TUCSON, Ariz. – With Thirteen, Tony Furtado fulfills the immense promise of his 2004 breakthrough These Chains, his initial foray into songwriting and singing. Theretofore, Furtado had been known primarily for his prodigious instrumental recordings. But listeners will have no doubt when they hear the opening strains of "Used," the new album's lead track, that Furtado is a man on a mission. The bracing rocker, with its galloping ZZ Top groove and restless Tom Petty vibe, establishes the album's interlocked themes of "good luck/bad luck/no luck" (as Furtado puts it) on both professional and personal levels. All the while his phalanx of fretted instruments provides a thrilling visceral reminder of Furtado's prowess as an ax wielder of the highest order.
Thirteen, set for January 23, 2007 release on Funzalo Records, reveals Furtado as an artist with a great deal on his mind and a full arsenal of skills with which to express his thoughts and feelings. "These Chains was my first serious attempt at songwriting," he says, "So it was a trial by fire, with a bit of experimentation. This time I had the chance to go deeper."
Recorded to 16-track, two-inch analog tape during the summer of 2005 at Tucson's Wavelab Studios (a favorite venue for Calexico, Neko Case, M. Ward, Iron & Wine and other cult heroes), the album features an all-star cast including keyboardists Sean Slade (whose production credits include Uncle Tupelo and Radiohead) and Jim Dickinson (producer of the seminal Ry Cooder albums that inspired Furtado to take up the slide guitar, plus Big Star and the Replacements), bassist Dusty Wakeman (whose resume includes three previous Furtado LPs, Dwight Yoakam, Lucinda Williams and Anne McCue), drummer Winston Watson (who has played with Dylan and Giant Sand) and Wavelab's own Craig Schumacher (Calexico, Case, Iron & Wine), who produced and engineered.
"At first I was worried that it might be a clash of the titans," he admits. "But after we got together and started talking about the material, hanging out and playing, my fears quickly dissipated. Plus, that studio is packed with old instruments, and all the guitars hanging on the walls create a sonic aura. There are some bizarre instruments there that I threw on the tracks."
In addition to ten first-rate originals, Furtado recorded three cover songs for the album. The Who's "Won't Get Fooled Again" and Creedence Clearwater Revival's "Fortunate Son" extend the political and personal luck theme of Thirteen; and a whimsical take on Elton John's "Take Me to the Pilot" allows this musically and conceptually dense song cycle to catch its breath before soldiering on.

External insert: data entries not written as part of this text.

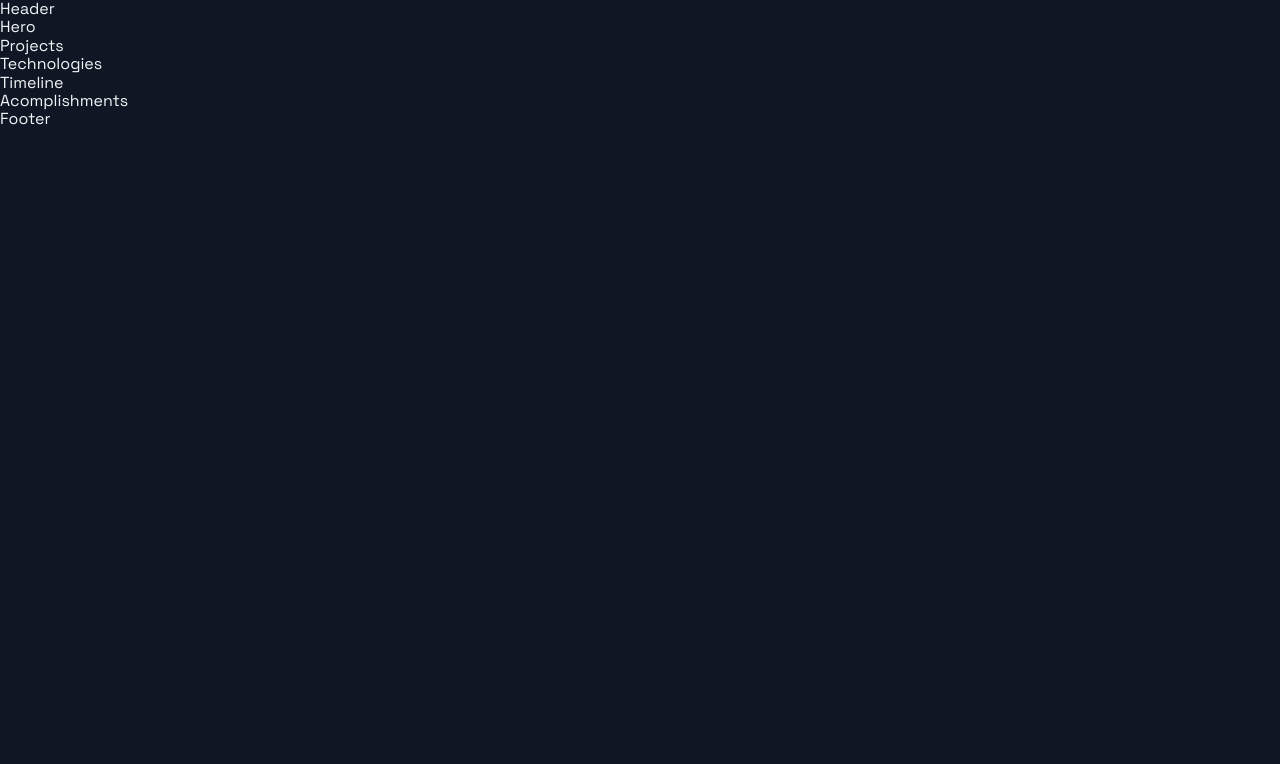
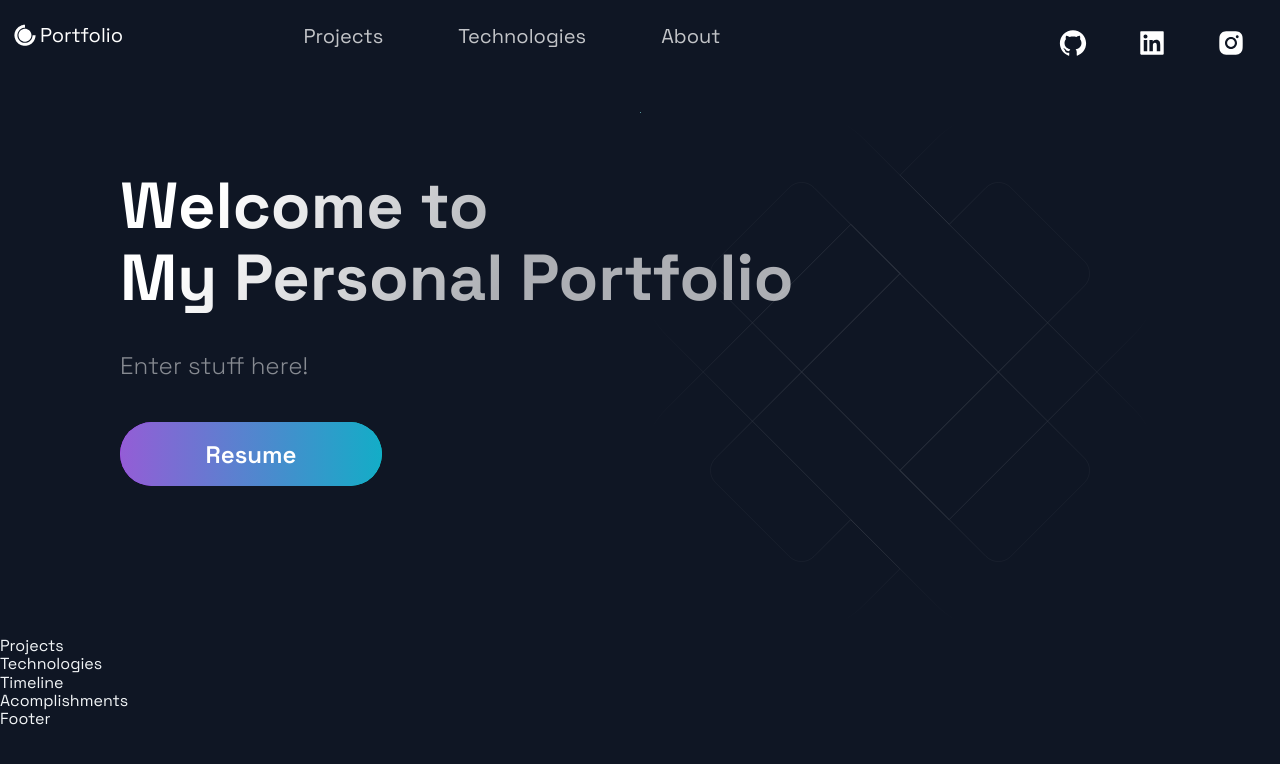
Before and after one commit to ChrisNulis/portfoliotwo, a Next.js app: page / in a window 1280 px wide. Shown: the top 764 px of the page. Built offline with nearby package versions, Linux system fonts and the light colour scheme.

Commit message:
Hero Section done

```diff
--- a/src/components/Header/Header.js
+++ b/src/components/Header/Header.js
@@ -2,13 +2,49 @@ import Link from 'next/link';
 import React from 'react';
 import { AiFillGithub, AiFillInstagram, AiFillLinkedin } from 'react-icons/ai';
 import { DiCssdeck } from 'react-icons/di';
-
-import { Container, Div1, Div2, Div3, NavLink, SocialIcons } from './HeaderStyles';
+import { Container, Div1, Div2, Div3, NavLink, SocialIcons, Span } from './HeaderStyles';
 
 const Header = () =>  (
-  <div>
-    Header
-  </div>
+  <Container>
+    <Div1>
+      <Link href="/">
+        <a style={{ display: "flex", alignItems: "center", color: 'white', marginBottom: '20px'}}>
+          <DiCssdeck size="3rem" /> <Span>Portfolio</Span>
+        </a>
+      </Link>
+
+    </Div1>
+    <Div2>
+      <li>
+        <Link href="#projects">
+          <NavLink>Projects</NavLink>
+        </Link>
+      </li>
+      <li>
+        <Link href="#tech">
+          <NavLink>Technologies</NavLink>
+        </Link>
+      </li>
+      <li>
+        <Link href="#about">
+          <NavLink>About</NavLink>
+        </Link>
+      </li>
+    </Div2>
+    <Div3>
+      <SocialIcons href="https://github.com">
+        <AiFillGithub size="3rem" />
+      </SocialIcons>
+      <SocialIcons href="https://linkedin.com">
+        <AiFillLinkedin size="3rem" />
+      </SocialIcons>
+      <SocialIcons href="https://instagram.com">
+        <AiFillInstagram size="3rem" />
+      </SocialIcons>
+
+
+    </Div3>
+  </Container>
 );
 
 export default Header;
--- a/src/components/Header/HeaderStyles.js
+++ b/src/components/Header/HeaderStyles.js
@@ -17,6 +17,11 @@ export const Container = styled.div`
     grid-row-gap: 0.5rem;
   }
 `;
+
+export const Span = styled.span`
+  font-size: 2rem;
+`;
+
 export const Div1 = styled.div`
   grid-area: 1 / 1 / 2 / 2;
   display: flex;
--- a/src/components/Hero/Hero.js
+++ b/src/components/Hero/Hero.js
@@ -4,10 +4,19 @@ import { Section, SectionText, SectionTitle } from '../../styles/GlobalComponent
 import Button from '../../styles/GlobalComponents/Button';
 import { LeftSection } from './HeroStyles';
 
-const Hero = (props) => (
-  <div>
-    Hero
-  </div>
+const Hero = () => (
+  <Section row nopadding>
+    <LeftSection>
+      <SectionTitle main center>
+        Welcome to <br />
+        My Personal Portfolio
+      </SectionTitle>
+      <SectionText>
+        Enter stuff here!
+      </SectionText>
+      <Button onClick={() => window.location = 'https://google.com'}>Resume</Button>
+    </LeftSection>
+  </Section>
 );
 
 export default Hero;
--- a/src/pages/index.js
+++ b/src/pages/index.js
@@ -10,10 +10,10 @@ import { Section } from '../styles/GlobalComponents';
 const Home = () => {
   return (
     <Layout>
-      {/* <Section grid> */}
+      <Section grid>
         <Hero />
-        {/* <BgAnimation /> */}
-      {/* </Section> */}
+         <BgAnimation />
+      </Section>
       <Projects />
       <Technologies />
       <Timeline />
```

Furtado, who recently returned to live in his beloved Portland, Oregon after several years in Los Angeles, grew up in Pleasanton, California, in the East Bay, took up the banjo at 12 and was hailed as a prodigy at age 19. As he was cementing his reputation as a banjoist extraordinaire, Furtado was also developing himself into an equally virtuosic slide guitarist.
Critics had high praise for These Chains. "This time Tony takes his deeply rootsy voice to the mic to sing as well as play his own music. The transformation is extraordinary," wrote About.com Country Music. "The perfect soundtrack for a late-summer road trip. Pop it in the deck and feed your own nomadic muse," added Northern California's North Bay Bohemian. "Make way for a talented practitioner of the Americana-meets-pop-rock genre," Denver's Westword implored. "The album marks Furtado's emergence as a full-blown singer-songwriter. It's a winning start," summed up the Philadelphia Inquirer.
And now, with Thirteen, this restless artist makes an exponential leap into the wide-open spaces of mythopoetic America, a terrain inhabited by such personal heroes as Cooder, the Band, Creedence, Petty and Waits. No two ways about it — this heartfelt, multileveled work completes Tony Furtado's ascent from the folk circuit to the big leagues.